With every new theatrical release from Pixar Animation Studios, film critics around the world (and DreamWorks’ Jeffrey Katzenberg) collectively hold their breath: Will this be the one? Will they finally screw the pooch and make a crappy movie?
It’s a reasonable presumption. After all, Pixar has enjoyed an unprecedented run of eight superb films released over 12 years. How can they possibly keep it up? Can they really manage to advance the cartoon art form one more time, balancing wide audience appeal with idiosyncratic creative instincts? It can’t be humanly possible.
Certainly, not every Pixar movie holds the same degree of universal charm as the studio’s debut benchmark, Toy Story. (I confess: I found their number-one blockbuster, Finding Nemo, to be pretty dull stuff.) But you need only look at their competitors in computer animation to understand the mind-boggling scale of Pixar’s achievement. Despite the billions of dollars spent by rival film companies to forge digital magic, their lifeless menagerie of Shreks, penguins, pandas, sharks, bees, and antz don’t even begin to compare in terms of visual artistry or storytelling to the least of Pixar’s offerings. For the most part, those movies are instantly forgettable once you walk out of the theater lobby and into the light of day.
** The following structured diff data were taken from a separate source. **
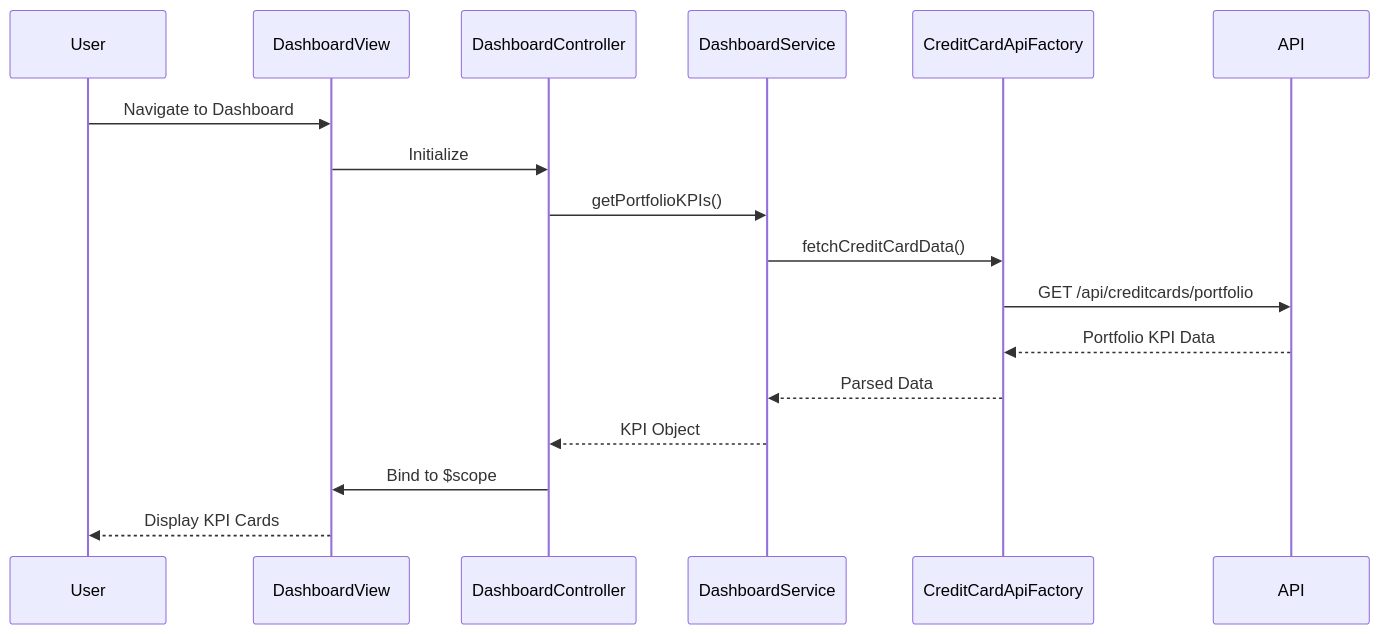
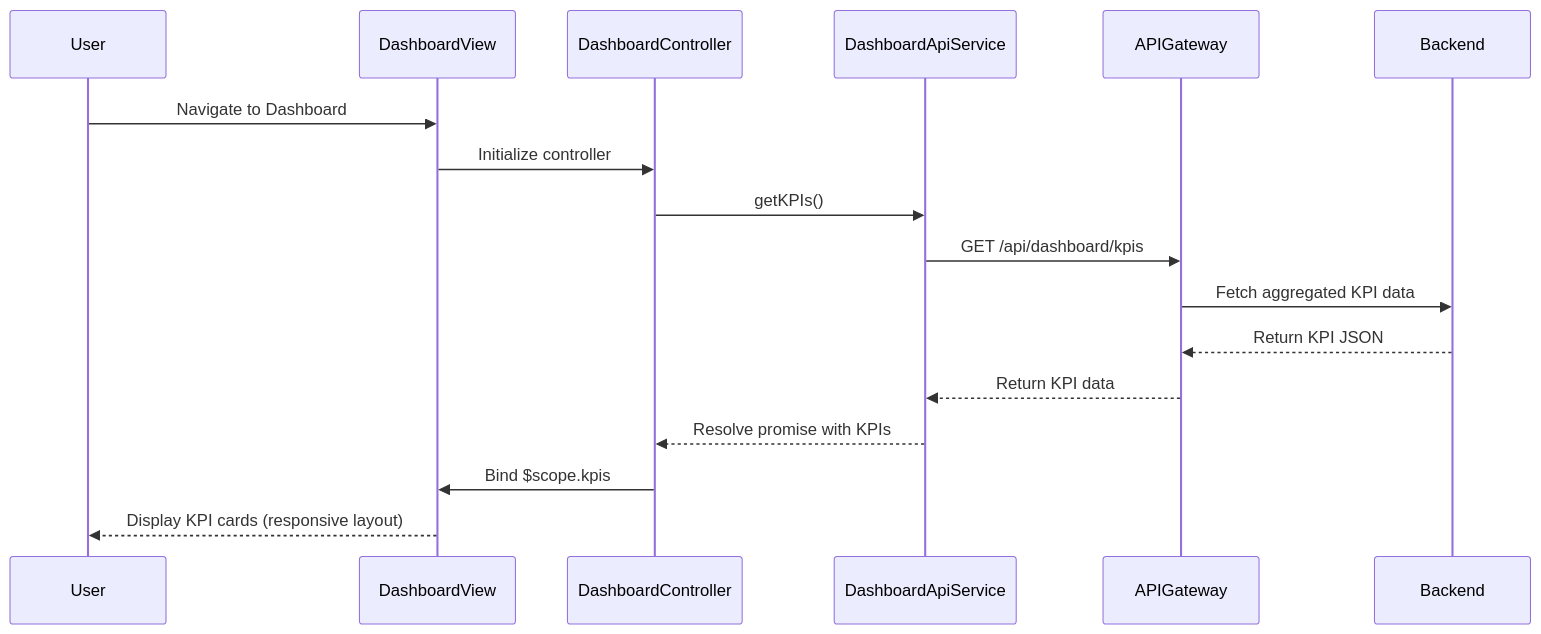
The diagram in LLD/QE-4628_LLD.md (Davamani-git/APB_Demo), drawn with Mermaid before and after one commit. The commit also changed other lines of this file and 2 other files, not shown here.

````diff
--- a/LLD/QE-4628_LLD.md
+++ b/LLD/QE-4628_LLD.md
@@ -67,20 +83,20 @@
 ```mermaid
 sequenceDiagram
     participant User
     participant DashboardView
     participant DashboardController
-    participant DashboardService
-    participant CreditCardApiFactory
-    participant API
+    participant DashboardApiService
+    participant APIGateway
+    participant Backend
 
     User->>DashboardView: Navigate to Dashboard
-    DashboardView->>DashboardController: Initialize
-    DashboardController->>DashboardService: getPortfolioKPIs()
-    DashboardService->>CreditCardApiFactory: fetchCreditCardData()
-    CreditCardApiFactory->>API: GET /api/creditcards/portfolio
-    API-->>CreditCardApiFactory: Portfolio KPI Data
-    CreditCardApiFactory-->>DashboardService: Parsed Data
-    DashboardService-->>DashboardController: KPI Object
-    DashboardController->>DashboardView: Bind to $scope
-    DashboardView-->>User: Display KPI Cards
+    DashboardView->>DashboardController: Initialize controller
+    DashboardController->>DashboardApiService: getKPIs()
+    DashboardApiService->>APIGateway: GET /api/dashboard/kpis
+    APIGateway->>Backend: Fetch aggregated KPI data
+    Backend-->>APIGateway: Return KPI JSON
+    APIGateway-->>DashboardApiService: Return KPI data
+    DashboardApiService-->>DashboardController: Resolve promise with KPIs
+    DashboardController->>DashboardView: Bind $scope.kpis
+    DashboardView-->>User: Display KPI cards (responsive layout)
 ```
````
But now we come to Pixar’s latest feature, WALL-E, a piece of speculative fiction with almost no dialogue, a robot romance, and fat people. This might cause some concern: Is Pixar so desperate for challenges that they’ve purposely made things difficult for themselves? But not to worry—WALL-E is Pixar’s finest work to date. Directed by Nemo’s Andrew Stanton, it not only fulfills our usual expectations (amazingly detailed artwork, visually arresting animation, lovable characters, an original story with resonant themes, etc., etc.), but it also ventures into new territory for Pixar: social commentary. And it works, albeit with a real-world irony.
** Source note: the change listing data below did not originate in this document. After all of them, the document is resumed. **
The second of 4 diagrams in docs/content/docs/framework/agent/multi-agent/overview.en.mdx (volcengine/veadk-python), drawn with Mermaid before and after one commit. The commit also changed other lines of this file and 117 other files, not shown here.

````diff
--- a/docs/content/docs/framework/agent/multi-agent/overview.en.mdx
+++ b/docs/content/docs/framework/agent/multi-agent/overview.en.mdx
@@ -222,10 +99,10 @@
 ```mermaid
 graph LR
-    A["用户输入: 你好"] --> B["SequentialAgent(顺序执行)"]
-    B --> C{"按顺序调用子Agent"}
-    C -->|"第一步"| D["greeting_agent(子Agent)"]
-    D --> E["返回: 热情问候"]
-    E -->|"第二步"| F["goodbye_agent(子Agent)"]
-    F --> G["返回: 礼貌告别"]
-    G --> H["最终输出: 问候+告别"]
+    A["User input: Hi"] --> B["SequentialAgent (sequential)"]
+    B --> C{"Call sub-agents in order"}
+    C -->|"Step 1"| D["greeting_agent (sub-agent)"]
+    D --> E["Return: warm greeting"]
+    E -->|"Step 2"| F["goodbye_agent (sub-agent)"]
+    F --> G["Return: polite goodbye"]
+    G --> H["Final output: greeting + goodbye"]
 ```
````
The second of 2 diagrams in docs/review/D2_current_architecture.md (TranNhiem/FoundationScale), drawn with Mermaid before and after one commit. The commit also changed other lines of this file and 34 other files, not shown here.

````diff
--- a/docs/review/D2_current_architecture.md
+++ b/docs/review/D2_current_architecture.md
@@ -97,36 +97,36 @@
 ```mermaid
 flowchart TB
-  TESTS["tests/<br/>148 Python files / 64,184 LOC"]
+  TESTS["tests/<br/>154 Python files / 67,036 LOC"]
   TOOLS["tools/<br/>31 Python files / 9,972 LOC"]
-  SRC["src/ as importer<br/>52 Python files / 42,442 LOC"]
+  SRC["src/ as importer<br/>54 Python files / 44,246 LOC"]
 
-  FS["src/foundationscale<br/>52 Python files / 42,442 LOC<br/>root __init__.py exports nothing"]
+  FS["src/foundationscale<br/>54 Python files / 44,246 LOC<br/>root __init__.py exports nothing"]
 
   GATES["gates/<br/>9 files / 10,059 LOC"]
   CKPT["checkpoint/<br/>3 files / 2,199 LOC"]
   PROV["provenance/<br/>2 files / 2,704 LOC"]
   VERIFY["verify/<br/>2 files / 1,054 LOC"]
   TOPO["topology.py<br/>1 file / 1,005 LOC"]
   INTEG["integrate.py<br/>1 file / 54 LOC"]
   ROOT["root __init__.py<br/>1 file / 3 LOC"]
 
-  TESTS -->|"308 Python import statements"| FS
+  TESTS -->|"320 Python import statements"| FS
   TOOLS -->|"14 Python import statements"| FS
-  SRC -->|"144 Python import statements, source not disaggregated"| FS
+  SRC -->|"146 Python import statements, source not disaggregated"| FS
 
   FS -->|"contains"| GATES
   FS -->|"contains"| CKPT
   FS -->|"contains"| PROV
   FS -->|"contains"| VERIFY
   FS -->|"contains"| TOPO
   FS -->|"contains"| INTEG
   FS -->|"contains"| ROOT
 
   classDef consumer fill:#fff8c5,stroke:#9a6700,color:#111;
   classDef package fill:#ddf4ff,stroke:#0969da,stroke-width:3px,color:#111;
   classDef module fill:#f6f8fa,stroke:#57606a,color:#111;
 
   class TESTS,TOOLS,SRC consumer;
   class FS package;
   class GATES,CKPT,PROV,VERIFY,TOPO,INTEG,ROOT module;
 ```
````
WALL-E begins with a literal overview of our nightmare future: A barren Earth void of life, its cities crumbling into ruin. Something really bad must have happened here a long time ago, though it’s not immediately clear what it may have been. Nuclear war? Armageddon? As the camera swoops into an urban landscape of teetering skyscrapers, we can detect one bit of movement: a scurrying WALL-E (Waste Allocation Load Lifter Earth-Class), the world’s last functioning robot. It appears to be scooping up refuse and ejecting it as compacted cubes. But then we see what it’s been doing with those cubes: building towers of trash. Lots of them. Most of the decrepit structures we assumed to be abandoned skyscrapers are actually great pillars of garbage. Our fate suddenly becomes clear: Our world was consumed by our consumption.
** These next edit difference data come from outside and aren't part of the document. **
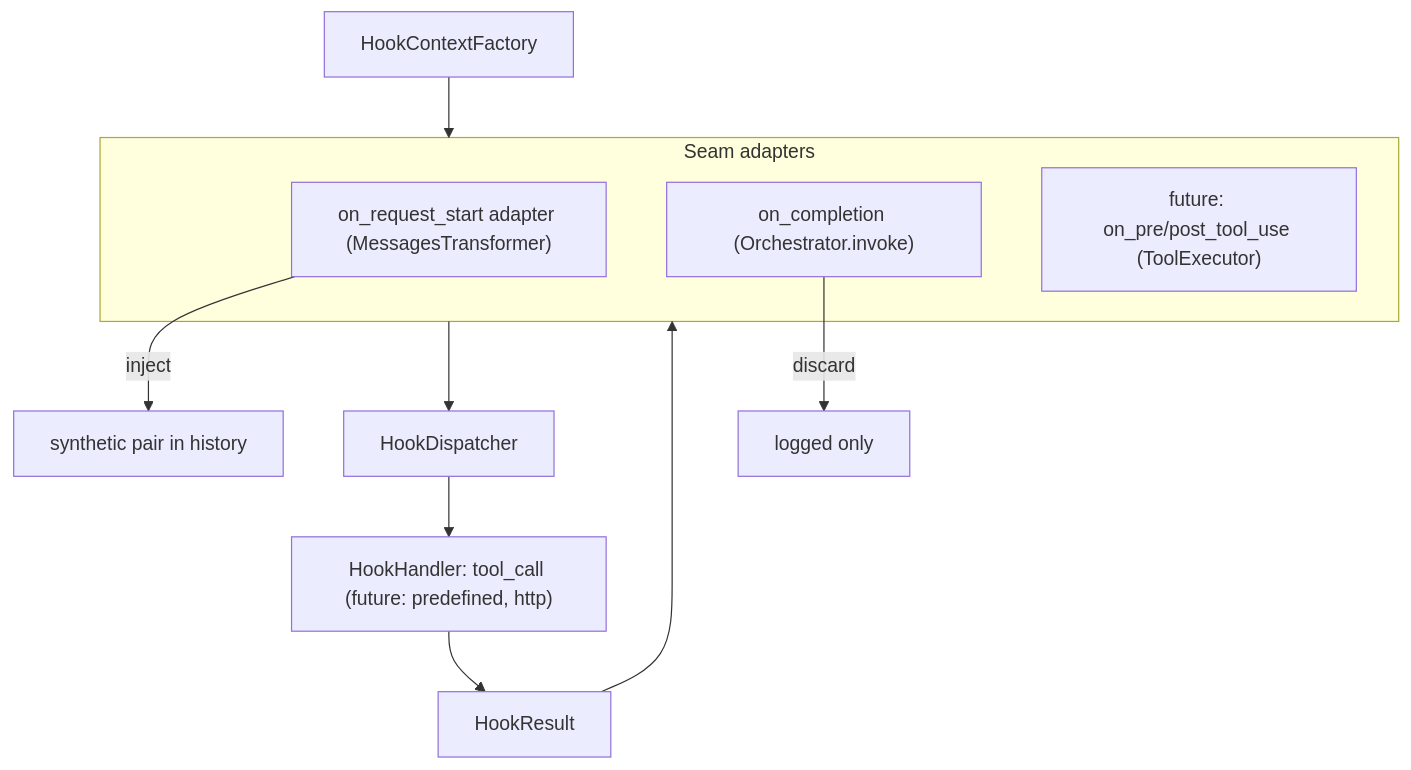
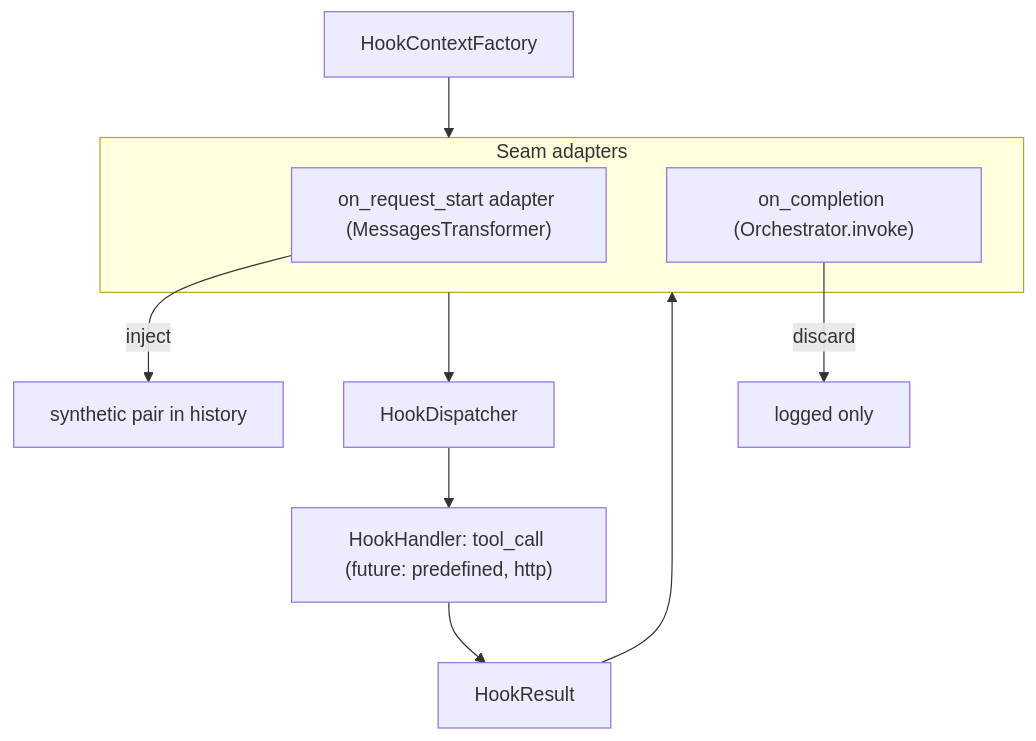
The diagram in docs/designs/hook_context_and_lifecycle_events.md (epam/ai-dial-quickapps-backend), drawn with Mermaid before and after one commit. The commit also changed other lines of this file, not shown here.

````diff
--- a/docs/designs/hook_context_and_lifecycle_events.md
+++ b/docs/designs/hook_context_and_lifecycle_events.md
@@ -121,15 +121,14 @@
 ```mermaid
 flowchart TD
     subgraph seams [Seam adapters]
         reqStart["on_request_start adapter (MessagesTransformer)"]
         completion["on_completion (Orchestrator.invoke)"]
-        toolSeam["future: on_pre/post_tool_use (ToolExecutor)"]
     end
     factory["HookContextFactory"] --> seams
     seams --> dispatcher["HookDispatcher"]
     dispatcher --> handlers["HookHandler: tool_call (future: predefined, http)"]
     handlers --> result["HookResult"]
     result --> seams
     reqStart -->|inject| history["synthetic pair in history"]
     completion -->|discard| logOnly["logged only"]
 ```
````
As far as cartoons go, that’s a chilling way to start a G-rated family movie. Fortunately, WALL-E itself is a character of great humor; watching its daily routine amid the ruins of planet Earth is not unlike seeing a silent-film comedian hitting all his marks. While WALL-E’s antics are certainly funny, they’re also telling a story that you must puzzle out along the way. We learn that over the centuries, this lone robot has developed its own personality, as well as a curiosity about the humans who left it behind. In particular, WALL-E seems fascinated with the concept of love, replaying scenes from Hello Dolly! on what must be the last operating VCR in the universe.
WALL-E’s yearning is put to the test when a new robot appears on Earth: EVE (Extra-terrestrial Vegetation Evaluator). She (let’s just go ahead and assume it’s “female”) is sleek, powerful, technologically more advanced, and quick on the draw. Unnaturally enough, WALL-E is immediately smitten by her and introduces her to his bachelor pad, where she finds him oddly intriguing. But once she picks up a plant sample, EVE is whisked away by a rocket ship to deliver her finding. A distraught WALL-E follows her to the Axiom, an intergalactic cruise ship containing the last remnants of humanity, who have devolved into amorphous blobs stuck in hover-chairs, endlessly slurping meals through straws, watching videos, and chatting on phones. Of course, WALL-E’s unexpected presence disturbs this tranquil decline.
More so than any number of alien invaders movies, WALL-E succeeds as “hard” science fiction, showing us a possible future based on the times in which we live. Balancing that earnest vision is a snarky satire of our consumerist lifestyle, with recorded messages from the Buy n Large corporation revealing the true cause of our cataclysm.
Ironically, as you may have discerned from the roughly 3 million WALL-E tie-in products now available, Disney and Pixar are no strangers to overfeeding our consumer urges. But you can’t really blame the film’s artists for the world we live in, can you?